The other day I started wondering why it is that I enjoy doing theatre so much, and the first thing that came to mind is that I enjoy watching and being part of the process of a show coming together. It starts with auditions. There is always a feeling of both excitement and dread on the day of auditions: excitement because I may finally be able to play the role I always wanted, dread because I may end up getting saddled with a boring role that doesn't give me anything to work with. I eagerly watch the others as they audition, casting the show in my head and trying to figure out who the director will cast in each role (and in the process try to figure out which role I will get).
Once the show has been cast, there are the first few awkward rehearsals. We don't know what we're doing, we're doing it with a bunch of strangers, and we're doing it on a bare stage (or maybe not even on a stage at all). But as rehearsals progress, lines are memorized, the set starts showing up piece by piece, and the cast gets comfortable with each other and starts working together as a unit. Even when I'm not on stage, I like watching the director work with the other actors to create a scene and am genuinely happy for them when it comes together. The first time we run through the entire show without stopping is always a momentous occasion. Sure everyone screws up at least once, and the whole thing is very rough and way too long, but we just proved to ourselves that we can do it. When the costumes show up, you find yourself actually standing next to Belle, instead of an actress saying all of Belle's lines.
When the tech crew arrives for the last week of rehearsals, it feels like the family is finally complete. Now we have someone to give us light or darkness as needed, and someone to operate our mics and any music. We may have people working backstage, manipulating props and set pieces so the actors don't have to.
Opening night is the culmination of all our efforts.** We now have an audience to laugh, cry, and applaud. By this time, all the jokes have become stale to us, so it is refreshing and invigorating to learn that we are still being funny and that the audience likes it. And there's nothing like listening to an audience sniffle as they try to hold back their tears, or gasp at a shocking or scary moment.
Some philosopher (and probably more than one) said something to the effect that life is not about the destination but the journey. This is definitely true for me when it comes to theatre. For me, the rehearsal period is the Thanksgiving dinner while the performances are the piece of pumpkin pie for dessert. Sure it's nice, but what I'm really there for is the turkey, rolls, and mashed potatoes. It's fun to watch a ragtag bunch of misfits become a well-oiled machine.
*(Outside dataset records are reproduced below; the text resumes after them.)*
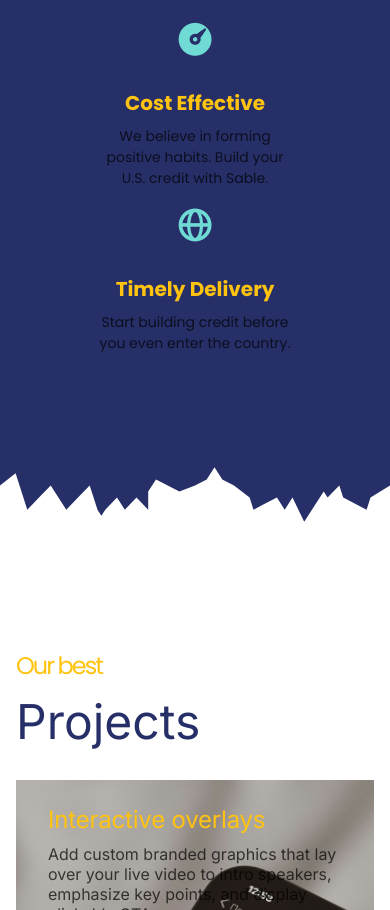
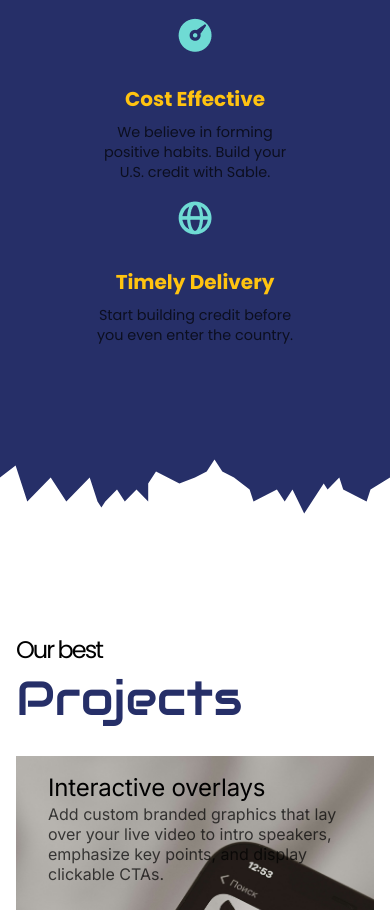
Before and after one commit to ZainabBashir425/Devloom, a React (Vite) app: page /portfolio in a window 390 px wide. Shown: the part 1090-2000 px from the top of the page. Built offline with nearby package versions, Linux system fonts and the light colour scheme.

Commit message:
Changes in Portfolio

```diff
--- a/src/css/Portfolio/AppFeature.module.css
+++ b/src/css/Portfolio/AppFeature.module.css
@@ -69,14 +69,14 @@
     margin-bottom: 0.5rem;
   }
 
-  h3 {
+  .featureItem h3 {
     font-size: 1.25rem;
     margin: 0.5rem 0;
     font-weight: 700;
     color: #ffC310
   }
 
-  p {
+  .featureItem p {
     font-size: 0.9rem;
     font-weight: 400;
     line-height: 1.4;
--- a/src/css/Portfolio/OurProjects.module.css
+++ b/src/css/Portfolio/OurProjects.module.css
@@ -12,10 +12,10 @@
 
 }
 .ourProjectsSection h2{
-    font-family: "Inter",sans-serif;
-    font-size: 18rem;
+    font-family: "Audiowide",sans-serif;
+    font-size: 13rem;
     font-weight: 400;
-    line-height: 19rem;
+    line-height: 17rem;
     text-align: left;
     color: var(--primary-bg);
 }
@@ -160,7 +160,7 @@ text-align: left;
     line-height: 3.75rem;
 }
 .ourProjectsSection h2{
-    font-size: 13rem;
+    font-size: 10rem;
     line-height: 14rem;
 }
 /* qa project1 */
@@ -191,7 +191,7 @@ text-align: left;
         line-height: 3.5rem;
     }
     .ourProjectsSection h2{
-        font-size: 12rem;
+        font-size: 8rem;
         line-height: 13rem;
     }
     .doubleProject{
@@ -222,7 +222,7 @@ text-align: left;
             line-height: 3rem;
         }
         .ourProjectsSection h2{
-            font-size: 9rem;
+            font-size: 7rem;
             line-height: 10rem;
         }
         /* Interactive overlays Section */
@@ -243,7 +243,7 @@ text-align: left;
                 line-height: 2.5rem;
             }
             .ourProjectsSection h2{
-                font-size: 6rem;
+                font-size: 5rem;
                 line-height: 7rem;
             }
             }
```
But even more than watching the whole thing come together, the thing I think I like the best about doing theatre is that it gives me the opportunity to be an indispensable part of a whole greater than myself. A production of Romeo and Juliet needs both a Romeo and a Juliet, and those are the roles that most people want. And yet, though he has only four lines, the Apothecary is just as integral a piece to the play as Romeo or Juliet. And the beautiful thing is that the guy playing Romeo cannot play the Apothecary. Nor can Juliet. Nor can anyone else in the play.
And what's even more awesome is that the actors can't do it without the tech crew. Even those so-called one man shows have a team of technical people behind them. And having been both an actor and a techie, I know that while the actors may look down on the techies, thinking they are only techies because they are not good enough to be actors, the techies know that the actors are not smart enough to be techies.
I once had the opportunity to be part of a production of The Foreigner. I was part of the crew. My entire job was to stand backstage during the climax to do some special effects. I was busy for only about five minutes of the entire run of the two hour show. But all the actors were on stage at the time, so none of them could do it. And the other people in the crew weren't in a position to be able to get backstage to do it. So even though I was needed for only five minutes of the show, I was still a vital part of the production. And I wouldn't have missed it for the world.
*Ever since I heard it, I have hated the word "skit." It sounds willfully unprofessional - something merely to kill time or appease the kids and not something that aspires to be a work of art. If I had my way it would be removed from the English language entirely. It also doesn't help that it is one letter away from being a profanity.
**Two opening nights in particular stand out in my memory. The first was a production of Rivers and Ravines my freshmen year in high school. It was a cast of all freshmen. Our rehearsals were rough, and we had never made it through the entire show without stopping. And to top it all off, we had to replace one of our actors in one of the major roles at the last minute. Standing backstage with the other actors, I finally understood phrases like "The tension was so thick you could cut it with a knife." I could literally feel the tension pressing down on me so much that I had to get away from everyone for fear of it affecting me. Then the show started, and we rocked! The second was a production of Calamity Jane my senior year in high school. This time I was the last-minute replacement for a major role (though I did have a week to learn it, unlike the guy in Rivers and Ravines who only had about a day). The euphoria I felt when the lights went down after the final scene and the applause started was unlike any I have felt before or since. For the usual feeling of "We did it!" was combined with my own personal "I did it!"